━━ Recorded data ━━
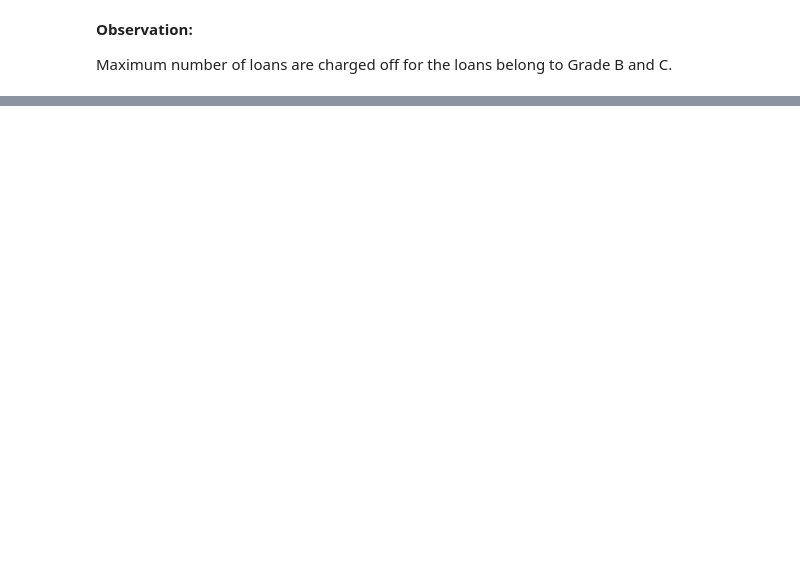
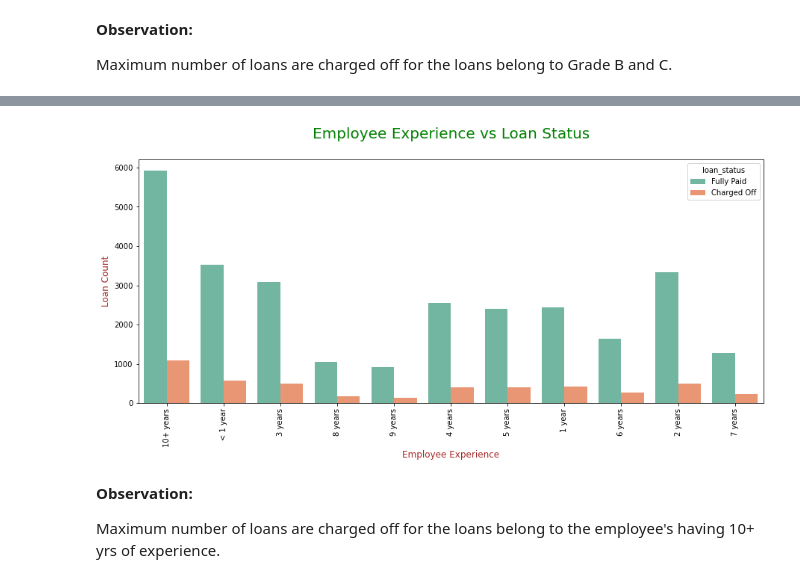
Before and after one commit to abhi-alone/EDA_Case_Study, a Jupyter notebook: Lending_Case_Study_EDA.ipynb, the cells around one changed output, grey strips where cells are left out. Drawn from its saved outputs; the diff is of its cells as text; code cells hidden in the pictures; blank space fills up the shorter version.

```diff
--- a/Lending_Case_Study_EDA.ipynb
+++ b/Lending_Case_Study_EDA.ipynb
@@ -439,0 +447,8 @@ univ_count_Plot('sub_grade', 'loan_status', "Sub Grade", "Loan Count", "Sub-Grad
+# %%
+univ_count_Plot('emp_length', 'loan_status', "Employee Experience", "Loan Count", "Employee Experience vs Loan Status\n",90)
+# %% [output]
+[figure, added]
+# %% [markdown]
+**Observation:**
+
+Maximum number of loans are charged off for the loans belong to the employee's having 10+ yrs of experience.
```
Also changed, not shown: parts of 13 cells of this notebook.
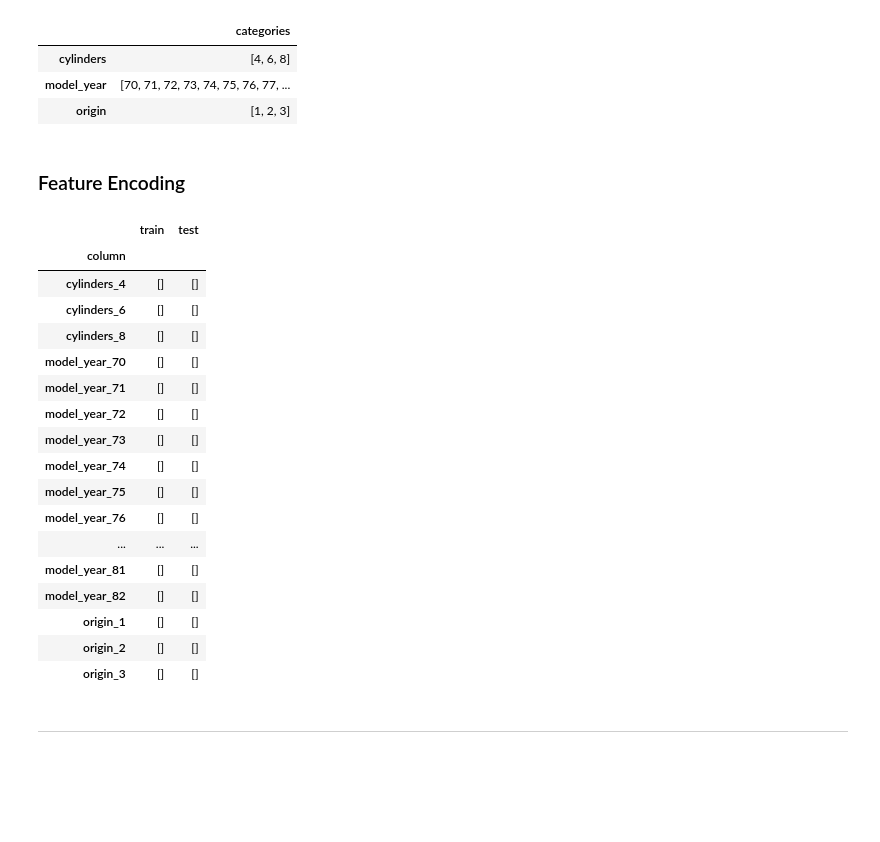
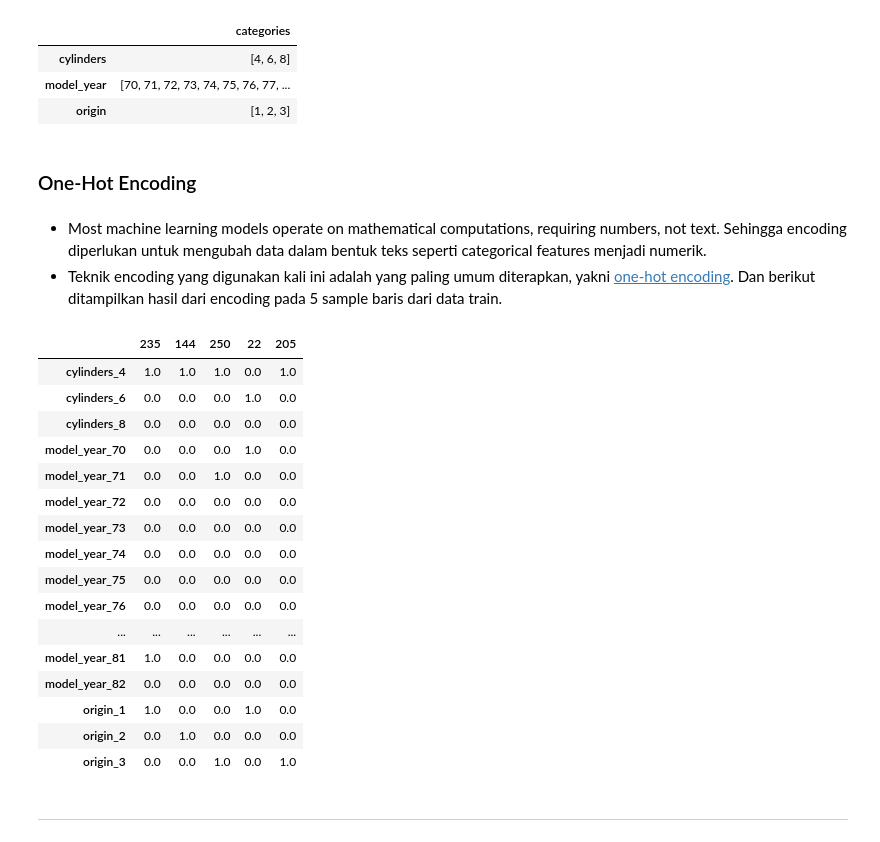
Before and after one commit to garudapaksi-yusuf/Auto_MPG_Prediction, a Jupyter notebook: notebook/notebook.ipynb, the cells around one changed output. Drawn from its saved outputs; the diff is of its cells as text; code cells hidden in the pictures; blank space fills up the shorter version.

Commit message:
one-hot encoding

```diff
--- a/notebook/notebook.ipynb
+++ b/notebook/notebook.ipynb
@@ -718,5 +722,5 @@ pd.DataFrame(
 | model_year | [70, 71, 72, 73, 74, 75, 76, 77, ... |
 | origin | [1, 2, 3] |
 # %% [markdown]
-### Feature Encoding
+### One-Hot Encoding
 # %%
@@ -735,31 +740,30 @@ data_test_categorical = pd.DataFrame(
     data=column_transformer.transform(X=data_test),
     columns=column_transformer.get_feature_names_out()
 )
+# %% [markdown]
+* Most machine learning models operate on mathematical computations, requiring numbers, not text. Sehingga encoding diperlukan untuk mengubah data dalam bentuk teks seperti categorical features menjadi numerik.
+* Teknik encoding yang digunakan kali ini adalah yang paling umum diterapkan, yakni [one-hot encoding](https://scikit-learn.org/stable/modules/preprocessing.html#encoding-categorical-features). Dan berikut ditampilkan hasil dari encoding pada 5 sample baris dari data train.
 # %%
-cardinality_inspection(
-    train=data_train_categorical,
-    test=data_test_categorical,
-    columns=[feature for feature in column_transformer.get_feature_names_out()]
-)
+# inspect categorical features after encoding
+data_train_categorical.sample(n=5).transpose()
 # %% [output]
-|  | train | test |
-| column |  |  |
-| cylinders_4 | [] | [] |
-| cylinders_6 | [] | [] |
-| cylinders_8 | [] | [] |
-| model_year_70 | [] | [] |
-| model_year_71 | [] | [] |
-| model_year_72 | [] | [] |
-| model_year_73 | [] | [] |
-| model_year_74 | [] | [] |
-| model_year_75 | [] | [] |
-| model_year_76 | [] | [] |
-| ... | ... | ... |
-| model_year_81 | [] | [] |
-| model_year_82 | [] | [] |
-| origin_1 | [] | [] |
-| origin_2 | [] | [] |
-| origin_3 | [] | [] |
+|  | 235 | 144 | 250 | 22 | 205 |
+| cylinders_4 | 1.0 | 1.0 | 1.0 | 0.0 | 1.0 |
+| cylinders_6 | 0.0 | 0.0 | 0.0 | 1.0 | 0.0 |
+| cylinders_8 | 0.0 | 0.0 | 0.0 | 0.0 | 0.0 |
+| model_year_70 | 0.0 | 0.0 | 0.0 | 1.0 | 0.0 |
+| model_year_71 | 0.0 | 0.0 | 1.0 | 0.0 | 0.0 |
+| model_year_72 | 0.0 | 0.0 | 0.0 | 0.0 | 0.0 |
+| model_year_73 | 0.0 | 0.0 | 0.0 | 0.0 | 0.0 |
+| model_year_74 | 0.0 | 0.0 | 0.0 | 0.0 | 0.0 |
+| model_year_75 | 0.0 | 0.0 | 0.0 | 0.0 | 0.0 |
+| model_year_76 | 0.0 | 0.0 | 0.0 | 0.0 | 0.0 |
+| ... | ... | ... | ... | ... | ... |
+| model_year_81 | 1.0 | 0.0 | 0.0 | 0.0 | 0.0 |
+| model_year_82 | 0.0 | 0.0 | 0.0 | 0.0 | 0.0 |
+| origin_1 | 1.0 | 0.0 | 0.0 | 1.0 | 0.0 |
+| origin_2 | 0.0 | 1.0 | 0.0 | 0.0 | 0.0 |
+| origin_3 | 0.0 | 0.0 | 1.0 | 0.0 | 1.0 |
 # %% [markdown]
 ---
 # %% [markdown]
```
Also changed, not shown: parts of 7 cells of this notebook.
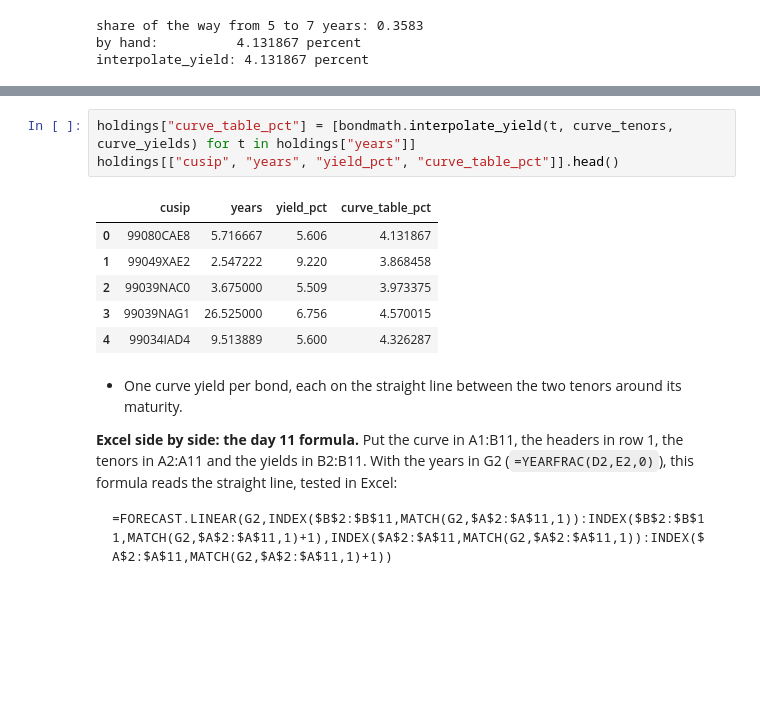
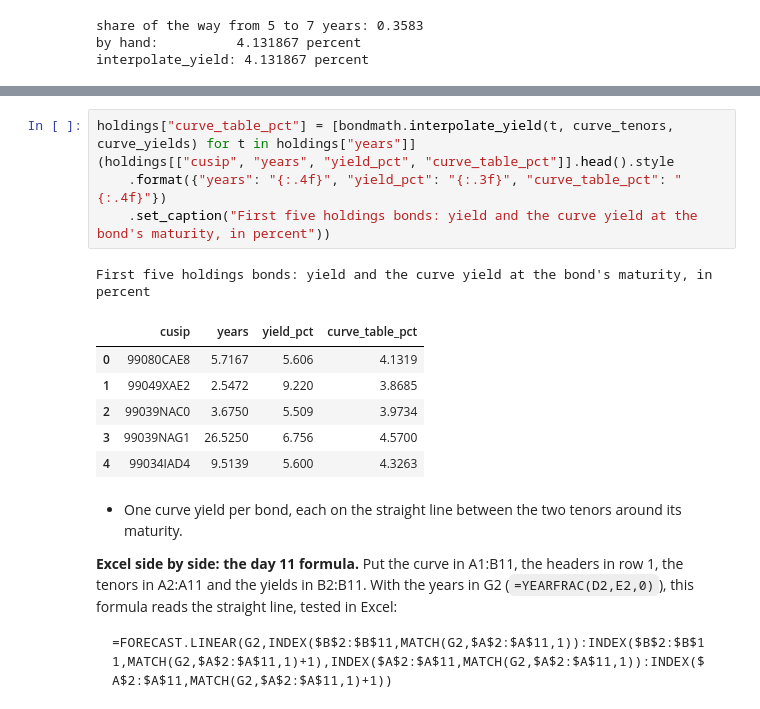
Before and after one commit to lenamonj/python-fixed-income, a Jupyter notebook: course2_bond_math/week3/day2/12_spread_over_the_curve.ipynb, the cells around one changed output, grey strips where cells are left out. Drawn from its saved outputs; the diff is of its cells as text; blank space fills up the shorter version.

```diff
--- a/course2_bond_math/week3/day2/12_spread_over_the_curve.ipynb
+++ b/course2_bond_math/week3/day2/12_spread_over_the_curve.ipynb
@@ -1251,13 +1353,16 @@ Q. The curve yield at every bond's maturity.
 # %%
 holdings["curve_table_pct"] = [bondmath.interpolate_yield(t, curve_tenors, curve_yields) for t in holdings["years"]]
-holdings[["cusip", "years", "yield_pct", "curve_table_pct"]].head()
+(holdings[["cusip", "years", "yield_pct", "curve_table_pct"]].head().style
+    .format({"years": "{:.4f}", "yield_pct": "{:.3f}", "curve_table_pct": "{:.4f}"})
+    .set_caption("First five holdings bonds: yield and the curve yield at the bond's maturity, in percent"))
 # %% [output]
+First five holdings bonds: yield and the curve yield at the bond's maturity, in percent
 |  | cusip | years | yield_pct | curve_table_pct |
-| 0 | 99080CAE8 | 5.716667 | 5.606 | 4.131867 |
-| 1 | 99049XAE2 | 2.547222 | 9.220 | 3.868458 |
-| 2 | 99039NAC0 | 3.675000 | 5.509 | 3.973375 |
-| 3 | 99039NAG1 | 26.525000 | 6.756 | 4.570015 |
-| 4 | 99034IAD4 | 9.513889 | 5.600 | 4.326287 |
+| 0 | 99080CAE8 | 5.7167 | 5.606 | 4.1319 |
+| 1 | 99049XAE2 | 2.5472 | 9.220 | 3.8685 |
+| 2 | 99039NAC0 | 3.6750 | 5.509 | 3.9734 |
+| 3 | 99039NAG1 | 26.5250 | 6.756 | 4.5700 |
+| 4 | 99034IAD4 | 9.5139 | 5.600 | 4.3263 |
 # %% [markdown]
 * One curve yield per bond, each on the straight line between the two tenors around its maturity.
 
```
Also changed, not shown: parts of 34 cells of this notebook, 2 other files.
━━━
Search the entries above for the word "Count" and copy each line where it appears.

@@ -439,0 +447,8 @@ univ_count_Plot('sub_grade', 'loan_status', "Sub Grade", "Loan Count", "Sub-Grad
+univ_count_Plot('emp_length', 'loan_status', "Employee Experience", "Loan Count", "Employee Experience vs Loan Status\n",90)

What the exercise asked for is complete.